A classic essay by G.C. Dilsaver. Don’t miss it. Here is an excerpt:
“…The Christian single-issue advocates are in effect, if not always in intent, minimalists and compromisers. What they are urging is what a functional conscience with but the slightest sense of natural law and moral rectitude would urge. These single-issue Christians fail to see the bigger picture, the essence of the evil itself, because they compartmentalize their faith. It is safer than living that faith out in its totality and it is safely political and issue-oriented rather than dangerously militant and prophetic. Being pro-life becomes militant and prophetic, it becomes heroic and a personal encounter with Christ Crucified, most especially for those who endure a pregnancy that is somehow tragic. But for most of us being pro-life remains an issue, even the banner issue of our conservative politics and our Christian faith.

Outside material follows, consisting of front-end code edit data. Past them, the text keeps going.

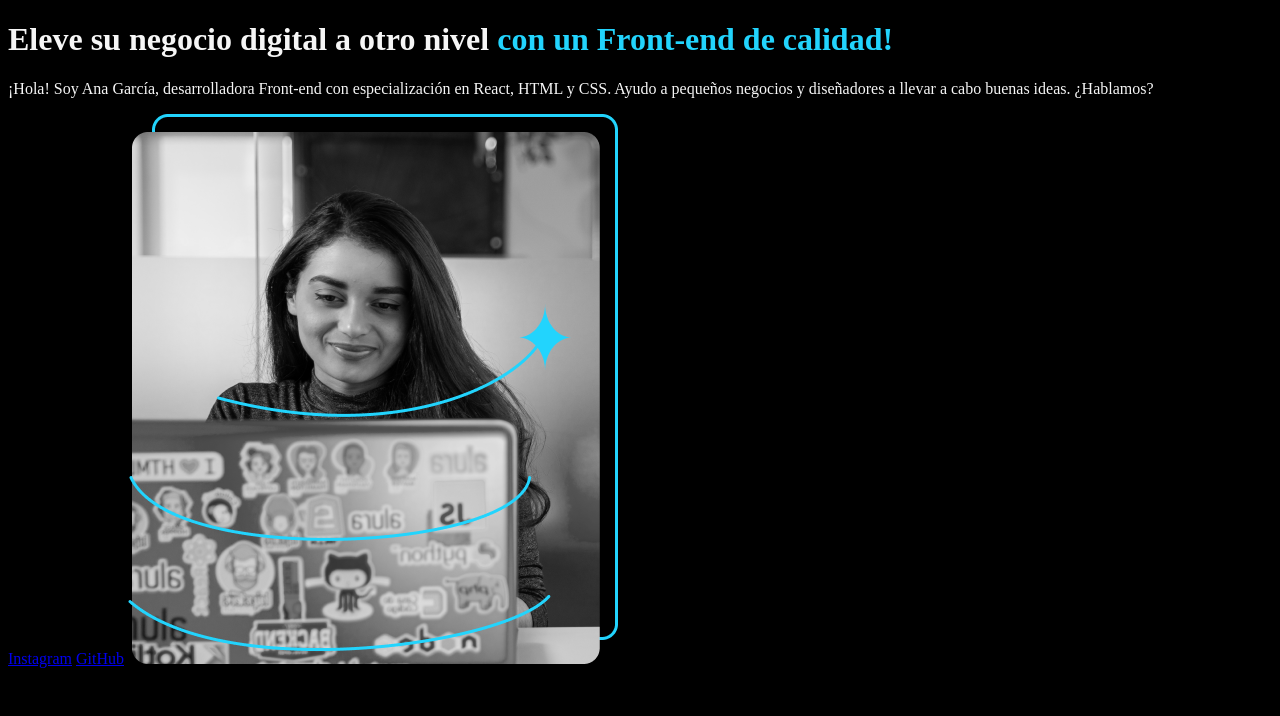
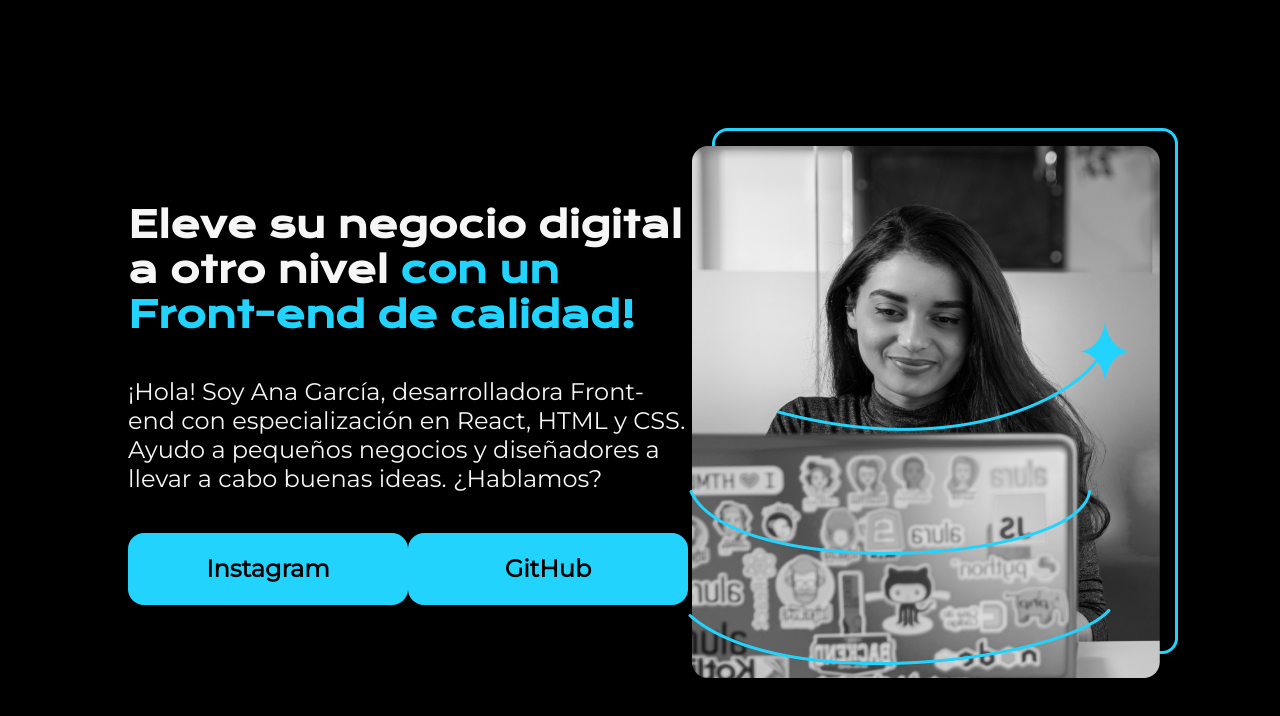
Before and after one commit to criseijas/portfolio-g8, a plain HTML site: page index.html in a window 1280 px wide. Drawn offline with nearby package versions, Linux system fonts and the light colour scheme.

Commit message:
se modifico el index y style

```diff
--- a/index.html
+++ b/index.html
@@ -1,20 +1,29 @@
 <!DOCTYPE html>
 <html lang="es">
+
 <head>
     <meta charset="UTF-8">
     <meta name="viewport" content="width=device-width, initial-scale=1.0">
     <title>Portafolio</title>
     <link rel="stylesheet" href="style.css">
 </head>
+
 <body>
     <header></header>
-    <main>
-        <h1>Eleve su negocio digital a otro nivel <strong class="destaqueTitulo">con un Front-end de calidad!</strong> </h1>
-        <p>¡Hola! Soy Ana García, desarrolladora Front-end con especialización en React, HTML y CSS. Ayudo a pequeños negocios y diseñadores a llevar a cabo buenas ideas. ¿Hablamos?</p>
-        <a href="https://www.instagram.com/">Instagram</a>
-        <a href="https://github.com/">GitHub</a>
+    <main class="presentacion">
+        <section class="presentacion__contenido">
+            <h1 class="presentacion__contenido__titulo">Eleve su negocio digital a otro nivel <strong class="destaqueTitulo">con un Front-end de
+                    calidad!</strong> </h1>
+            <p class="presentacion__contenido__texto">¡Hola! Soy Ana García, desarrolladora Front-end con especialización en React, HTML y CSS. Ayudo a
+                pequeños negocios y diseñadores a llevar a cabo buenas ideas. ¿Hablamos?</p>
+            <div class="presentacion__enlaces">
+            <a class="presentacion__enlaces__link" href="https://www.instagram.com/">Instagram</a>
+            <a class="presentacion__enlaces__link" href="https://github.com/">GitHub</a>
+            </div>
+        </section>
         <img src="Imagen.png" alt="Imagen de Ana Garcia trabajando">
     </main>
     <footer></footer>
 </body>
+
 </html>
--- a/style.css
+++ b/style.css
@@ -1,8 +1,60 @@
+@import url('https://fonts.googleapis.com/css2?family=Krona+One&display=swap');
+@import url('https://fonts.googleapis.com/css2?family=Montserrat&display=swap');
+
+*{
+    margin: 0;
+    padding: 0;
+}
+
 body{
     background-color: #000000;
     color: #f6f6f6;
+    height: 100vh;
+    box-sizing: border-box;
 }
 
 .destaqueTitulo{
     color: #22D4FD;
 }
+
+.presentacion{
+    display: flex;
+    align-items: center;
+    margin: 10%;
+    justify-content: space-between;
+}
+
+.presentacion__contenido{
+    width: 615px;
+    display: flex;
+    flex-direction: column;
+    gap: 40px;
+}
+
+.presentacion__contenido__titulo{
+    font-size: 36px;
+    font-family: "Krona One", serif;
+}
+
+.presentacion__contenido__texto{
+    font-size: 24px;
+    font-family: "Montserrat", serif;
+}
+
+.presentacion__enlaces{
+    display: flex;
+    justify-content: space-between;
+}
+
+.presentacion__enlaces__link{
+    width: 280px;
+    background-color: #22D4FD;
+    font-family: "Montserrat", serif;
+    color: #000000;
+    text-align: center;
+    padding: 21.5px 0;
+    border-radius: 16px;
+    font-size: 24px;
+    font-weight: 600;
+    text-decoration: none;
+}
```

But Christianity can’t be reduced down to issues or politics. It isn’t liberation theology nor neo-conservatism nor dispensationalism, all of which fall under the category of a semi- or anti-Christianity. Not only is Christianity not merely political, it is not merely moral. You can’t reduce the faith down to a moral code much less one moral position, no matter how serious that position is. To do so does irreparable damage to that faith and, as such, best assures the defeat of the moral position one advocates.

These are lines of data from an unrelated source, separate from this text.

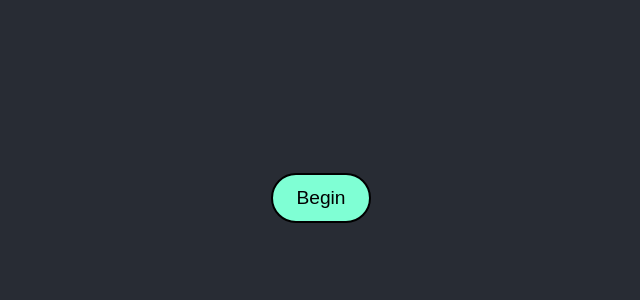
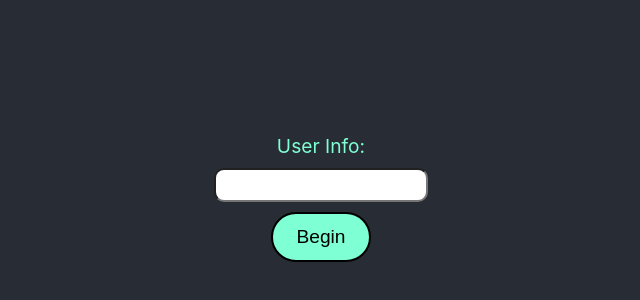
Before and after one commit to Rich5656/wordle-clone-typescript, a React (Create React App) app: page / in a window 1280 px wide. Shown: the part 202-502 px from the top of the page, without its empty margins (319-959 px from the left). Built offline with nearby package versions, Linux system fonts and the light colour scheme.

Commit message:
Updating the flow of the application to go from intro to game mode to leaderboard

```diff
--- a/src/App.css
+++ b/src/App.css
@@ -9,11 +9,47 @@
   align-items: center;
 }
 
-.begin-button-area {
+.page-intro-area {
   height: 100vh;
   display: flex;
+  flex-direction: column;
   justify-content: center;
   align-items: center;
+}
+
+.page-intro-area div {
+  color: aquamarine;
+  font-size: larger;
+}
+
+.leaderboard {
+  color: aquamarine;
+  font-size:  larger;
+}
+
+.scores-list {
+  padding: 0;
+  margin: 0;
+}
+
+.user-score {
+  display: flex;
+  list-style: none;
+  justify-content: center;
+  align-items: center;
+}
+
+.user-score div {
+  margin: 5px;
+}
+
+.user-information {
+  margin: 10px;
+  height: 20px;
+  width: 200px;
+  background-color: white;
+  border-radius: 10px;
+  padding: 5px;
 }
 
 .begin-button {
--- a/src/App.tsx
+++ b/src/App.tsx
@@ -9,12 +9,17 @@ import { CountdownDisplay } from './Components/CountdownDisplay';
 
 
 function App() {
-  const [ begin, setBegin ] = useState(false);
-  const [ score, setScore ] = useState<number>(0)
-  const [ minutes, seconds ] = useCountdown(begin);
+  const [begin, setBegin] = useState<boolean>(false);
+  const [status, setStatus] = useState<string>('intro')
+  const [score, setScore] = useState<number>(0);
+  const [userName, setUserName] = useState<string>('');
+  const [minutes, seconds] = useCountdown(status);
 
   const handleBegin = () => {
-    setBegin(true);
+    if (userName !== "") {
+      setBegin(true);
+      setStatus('begin');
+    }
   }
 
   const handleScoreUpdate = (points: number) => {
@@ -24,17 +29,22 @@ function App() {
   useEffect(() => {
     if (minutes === 0 && seconds === 0) {
       setBegin(false);
+      setStatus('end');
     }
   })
 
-  return (
-    <div className="App">
-      {(begin === false)
-        ?
-        <div className='begin-button-area'>
+  const setPageView = () => {
+    if (status === 'intro') {
+      return (
+        <div className='page-intro-area'>
+          <div>User Info:</div>
+          <input className='user-information' value={userName} type='text' onChange={(e) => setUserName(e.target.value)}></input>
           <button className='begin-button' onClick={handleBegin}>Begin</button>
         </div>
-        :
+      );
+    }
+    if (status === 'begin') {
+      return (
         <main>
         {/* <PlayingBoardContainer /> */}
           <div className="game-information">
@@ -46,8 +56,27 @@ function App() {
             minutes={minutes} seconds={seconds}
           />
         </main>
+      )
+    }
 
-      }
+    if (status === 'end') {
+      return (
+        <div className='leaderboard'>
+          <div>Leaders:</div>
+          <ul className='scores-list'>
+            <li className='user-score'>
+              <div>{score}</div>
+              <div>{userName}</div>
+            </li>
+          </ul>
+        </div>
+      )
+    }
+  }
+
+  return (
+    <div className="App">
+      {setPageView()}
     </div>
   );
 }
--- a/src/Components/useCountdown.tsx
+++ b/src/Components/useCountdown.tsx
@@ -2,12 +2,12 @@ import React, {useState, useEffect} from 'react'
 
 
 
-const useCountdown = (begin: boolean) => {
-  const [countDown, setCountDown] = useState<number>(5 * 60 * 1000);
+const useCountdown = (status: string) => {
+  const [countDown, setCountDown] = useState<number>(.5 * 60 * 1000);
 //   const [runTimer, setRunTimer] = useState<boolean>(true);
 
     useEffect(() => {
-        if (begin === true) {
+        if (status === 'begin') {
             const interval = setInterval(() => {
                     console.log(countDown)
                     setCountDown(prev => prev - 1000);
@@ -15,7 +15,7 @@ const useCountdown = (begin: boolean) => {
 
             return () => clearInterval(interval);
         }
-    }, [begin]);
+    }, [status]);
 
     return getReturnValues(countDown);
 };
```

Means and Ends
In traditional Christian morality a good end never justifies an evil means, and even if it did an evil means never procures a good end that lasts. A strikingly relevant case in point was the Fascist government in Italy. Mussolini’s state banned abortion, birth control, and homosexuality activity. As a Catholic I hold these things as intrinsically evil and their curtailment good. However, supporters of Italian fascism, even those who supported it primarily for the advancement of these moral issues, are responsible for facilitating a cataclysmic evil. This evil culminated in Catholics sheepishly submitting to national conscription and participation in an unjust and horrifying war. In addition, it led to the subsequent weakening of Catholic culture, morals, and faith in Italy and to the final eradication of European Christendom. The result now being a de-Christianized Italy that fully accepts those very moral issues some sought to address by compromising with the fascist regime. If even a fraction of the effort and sacrifice that was squandered by Italian and other Catholics in World War II had instead been brought to missionary efforts the world would be looking at the rebirth of Christendom rather than its demise.
Moral decadence always comes in the wake of war…”